A split Elections Commission voted to move ahead with an emergency rule that would continue existing agency guidance to local clerks on filling in missing or incorrect information on absentee ballot envelopes.
That move, approved 4-2, came after the commission deadlocked on an alternative that would’ve required local clerks to contact voters before filling in or correcting information on the absentee ballot envelopes.
Dem appointee Julie Glancey, a former municipal clerk, raised concerns that requiring a voter to be contacted before information was filled in or corrected would be problematic in larger communities compared to smaller ones.
Commissioner Dean Knudson, a GOP appointee, said during the hearing the local clerk once contacted him and his wife about information on the absentee ballot envelopes they sent in.
Glancey said while the clerk knew Knudson because they live in a small community and could pick up the phone to call him, that isn’t the case in a place like Milwaukee.
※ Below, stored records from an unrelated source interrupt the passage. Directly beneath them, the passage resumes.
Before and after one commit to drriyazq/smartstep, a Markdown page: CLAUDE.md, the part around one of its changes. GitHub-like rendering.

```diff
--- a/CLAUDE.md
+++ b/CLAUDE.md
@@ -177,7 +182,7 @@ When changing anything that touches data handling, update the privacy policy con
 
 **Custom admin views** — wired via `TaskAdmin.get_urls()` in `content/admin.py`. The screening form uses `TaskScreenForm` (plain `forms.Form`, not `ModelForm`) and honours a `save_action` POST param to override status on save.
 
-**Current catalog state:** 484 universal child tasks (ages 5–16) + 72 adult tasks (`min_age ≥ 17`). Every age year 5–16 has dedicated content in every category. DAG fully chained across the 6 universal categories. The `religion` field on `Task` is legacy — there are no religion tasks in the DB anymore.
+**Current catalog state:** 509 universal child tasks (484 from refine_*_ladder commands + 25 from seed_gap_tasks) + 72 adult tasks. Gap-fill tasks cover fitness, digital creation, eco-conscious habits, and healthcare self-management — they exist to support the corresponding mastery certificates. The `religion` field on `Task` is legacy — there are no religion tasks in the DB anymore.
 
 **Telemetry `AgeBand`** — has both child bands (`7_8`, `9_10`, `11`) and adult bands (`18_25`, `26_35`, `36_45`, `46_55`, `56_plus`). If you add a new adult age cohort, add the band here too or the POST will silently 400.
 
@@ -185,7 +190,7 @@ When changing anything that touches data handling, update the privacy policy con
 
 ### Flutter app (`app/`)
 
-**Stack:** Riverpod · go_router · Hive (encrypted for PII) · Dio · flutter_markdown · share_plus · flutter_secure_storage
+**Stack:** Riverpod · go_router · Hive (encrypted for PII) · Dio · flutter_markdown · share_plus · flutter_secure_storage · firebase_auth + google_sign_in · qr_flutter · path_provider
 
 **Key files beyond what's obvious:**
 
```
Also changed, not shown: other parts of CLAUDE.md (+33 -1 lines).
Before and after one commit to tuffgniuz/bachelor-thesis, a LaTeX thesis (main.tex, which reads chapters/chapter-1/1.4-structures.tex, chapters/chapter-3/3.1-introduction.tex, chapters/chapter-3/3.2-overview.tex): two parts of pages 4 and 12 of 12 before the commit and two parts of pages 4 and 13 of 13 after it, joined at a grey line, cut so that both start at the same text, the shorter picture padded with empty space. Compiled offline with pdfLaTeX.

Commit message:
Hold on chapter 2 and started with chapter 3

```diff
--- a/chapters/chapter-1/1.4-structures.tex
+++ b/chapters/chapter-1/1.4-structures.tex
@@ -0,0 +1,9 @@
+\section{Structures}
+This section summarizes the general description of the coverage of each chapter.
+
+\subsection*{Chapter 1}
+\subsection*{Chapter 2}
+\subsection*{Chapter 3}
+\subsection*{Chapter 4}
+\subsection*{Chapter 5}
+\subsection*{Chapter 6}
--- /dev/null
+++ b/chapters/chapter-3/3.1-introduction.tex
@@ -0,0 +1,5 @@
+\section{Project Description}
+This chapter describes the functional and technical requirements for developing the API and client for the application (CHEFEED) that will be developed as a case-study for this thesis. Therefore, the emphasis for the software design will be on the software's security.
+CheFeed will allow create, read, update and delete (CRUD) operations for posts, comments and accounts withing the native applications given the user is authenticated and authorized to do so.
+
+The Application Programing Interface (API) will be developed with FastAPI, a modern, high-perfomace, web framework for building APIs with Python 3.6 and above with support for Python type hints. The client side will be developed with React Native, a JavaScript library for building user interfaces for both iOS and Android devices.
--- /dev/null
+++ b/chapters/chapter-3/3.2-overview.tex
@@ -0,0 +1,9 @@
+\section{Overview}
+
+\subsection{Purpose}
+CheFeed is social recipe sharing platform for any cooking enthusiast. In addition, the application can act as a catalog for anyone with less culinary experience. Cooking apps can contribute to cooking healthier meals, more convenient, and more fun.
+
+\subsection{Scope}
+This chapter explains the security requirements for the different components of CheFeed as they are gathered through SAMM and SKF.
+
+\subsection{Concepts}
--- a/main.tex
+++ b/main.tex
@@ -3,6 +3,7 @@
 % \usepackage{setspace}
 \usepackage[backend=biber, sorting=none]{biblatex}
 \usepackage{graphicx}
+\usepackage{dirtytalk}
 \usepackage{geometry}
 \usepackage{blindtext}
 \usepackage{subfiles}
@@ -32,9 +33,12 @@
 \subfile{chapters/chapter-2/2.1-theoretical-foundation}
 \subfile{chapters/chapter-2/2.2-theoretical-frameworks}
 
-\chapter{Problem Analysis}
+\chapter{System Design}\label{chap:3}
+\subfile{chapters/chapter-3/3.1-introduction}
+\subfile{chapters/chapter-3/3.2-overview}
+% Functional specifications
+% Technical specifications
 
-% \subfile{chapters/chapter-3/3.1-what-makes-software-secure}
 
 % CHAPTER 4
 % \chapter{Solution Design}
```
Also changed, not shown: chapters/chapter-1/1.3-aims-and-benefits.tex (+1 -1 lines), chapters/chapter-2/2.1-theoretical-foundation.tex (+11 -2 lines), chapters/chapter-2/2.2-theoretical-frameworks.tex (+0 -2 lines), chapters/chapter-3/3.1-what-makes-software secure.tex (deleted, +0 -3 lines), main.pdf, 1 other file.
Voters aren’t required to include their emails or phone numbers on absentee ballot envelopes, and clerks could have to hunt for the information or risk delays by sending a postcard. Then voters would likely call back after hours because they’re working during the day.
“How much phone tag do you want these clerks to do?” Glancey asked.
Marge Bostelmann, a former clerk and a GOP appointee, argued the state should be “much more aggressive on the front end” in requiring voters to fill out absentee ballot envelopes, including the address and signature for voters and their witnesses. Contacting the voter first before filling in or correcting information would make them more accountable in the process, she said.
“I don’t think that asking someone to do that is above and beyond,” she said.
Bostelmann sided with the three Dem members on the second motion after the first one failed.
The issue of missing or incorrect information on absentee ballot envelopes became an issue in the 2020 election as former President Trump sought unsuccessfully to overturn the election results. He and his supporters argued the commission had exceeded its authority in directing clerks to fill in missing information or correct mistakes.
But Dems countered that the commission put that advice in place ahead of the 2016 election that Trump won, pointing out Republicans didn’t complain at the time.
The commission took its action last night after the Joint Committee for Review of Administrative Rules directed the body to establish its advice as an emergency rule or withdraw the guidance issued in 2016. The process now gives the Legislature oversight of the agency’s advice.